|Name:||ATP synthase, H+ transporting, mitochondrial F0 complex, subunit f, isoform 2|
|PubMed (9653160):|| Mao M, Fu G, Wu JS, Zhang QH, Zhou J, Kan LX, Huang QH, He KL, Gu BW, HanZG, Shen Y, Gu J, Yu YP, Xu SH, Wang YX, Chen SJ, Chen Z. Identification of genes expressed in human CD34(+) hematopoieticstem/progenitor cells by expressed sequence tags and efficient full-length cDNAcloning.Proc Natl Acad Sci U S A. 1998 Jul 7;95(14):8175-80. PMID: 9653160 [PubMed - indexed for MEDLINE]|
Hematopoietic stem/progenitor cells (HSPCs) possess the potentials of self-renewal, proliferation, and differentiation toward different lineages of blood cells. These cells not only play a primordial role in hematopoietic development but also have important clinical application. Characterization of the gene expression profile in CD34(+) HSPCs may lead to a better understanding of the regulation of normal and pathological hematopoiesis. In the present work, genes expressed in human umbilical cord blood CD34(+) cells were catalogued by partially sequencing a large amount of cDNA clones [or expressed sequence tags (ESTs)] and analyzing these sequences with the tools of bioinformatics.
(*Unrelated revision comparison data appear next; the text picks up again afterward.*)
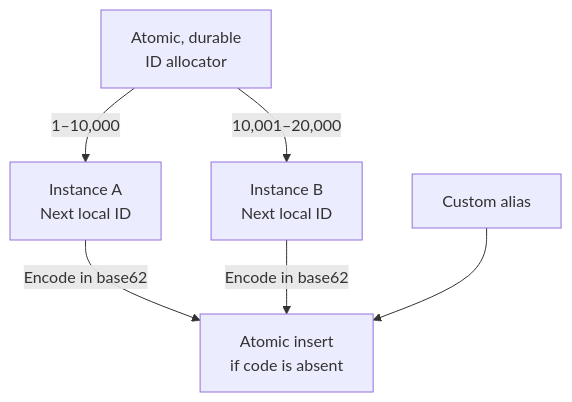
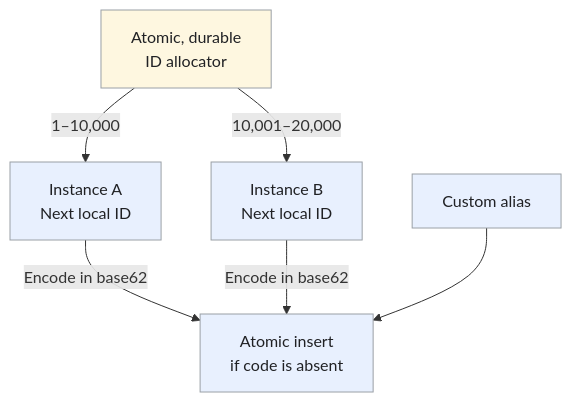
One commit to iliazlobin/iliazlobin.github.io changed the fifth of 6 diagrams in _designs/system-design-bitly-url-shortener.md. Above: the diagram before and after it, drawn with Mermaid. The commit also changed other lines of this file and 20 other files, not shown here.

Commit message:
Improve design flows, tradeoffs, and technology references

````diff
--- a/_designs/system-design-bitly-url-shortener.md
+++ b/_designs/system-design-bitly-url-shortener.md
@@ -407,9 +435,14 @@
 ```mermaid
 flowchart TB
     Allocator["Atomic, durable<br>ID allocator"]
     Allocator -->|"1–10,000"| A["Instance A<br>Next local ID"]
     Allocator -->|"10,001–20,000"| B["Instance B<br>Next local ID"]
     A -->|"Encode in base62"| Insert["Atomic insert<br>if code is absent"]
     B -->|"Encode in base62"| Insert
     Alias["Custom alias"] --> Insert
+  classDef request fill:#e8f0fe,stroke:#9aa0a6,color:#202124,stroke-width:1px
+  classDef background fill:#e6f4ea,stroke:#9aa0a6,color:#202124,stroke-width:1px
+  classDef control fill:#fef7e0,stroke:#9aa0a6,color:#202124,stroke-width:1px
+  class A,B,Insert,Alias request
+  class Allocator control
 ```
````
Among 9,866 ESTs thus obtained, 4,697 (47.6%) showed identity to known genes in the GenBank database, 2, 603 (26.4%) matched to the ESTs previously deposited in a public domain database, 1,415 (14.3%) were previously undescribed ESTs, and the remaining 1,151 (11.7%) were mitochondrial DNA, ribosomal RNA, or repetitive (Alu or L1) sequences. Integration of ESTs of known genes generated a profile including 855 genes that could be divided into different categories according to their functions. Some (8.2%) of the genes in this profile were considered related to early hematopoiesis. The possible function of ESTs corresponding to so far unknown genes were approached by means of homology and functional motif searches. Moreover, attempts were made to generate libraries enriched for full-length cDNAs, to better explore the genes in HSPCs. Nearly 60% of the cDNA clones of mRNA under 2 kb in our libraries had 5' ends upstream of the first ATG codon of the ORF. With this satisfactory result, we have developed an efficient working system that allowed fast sequencing of 32 full-length cDNAs, 16 of them being mapped to the chromosomes with radiation hybrid panels. This work may lay a basis for the further research on the molecular network of hematopoietic regulation.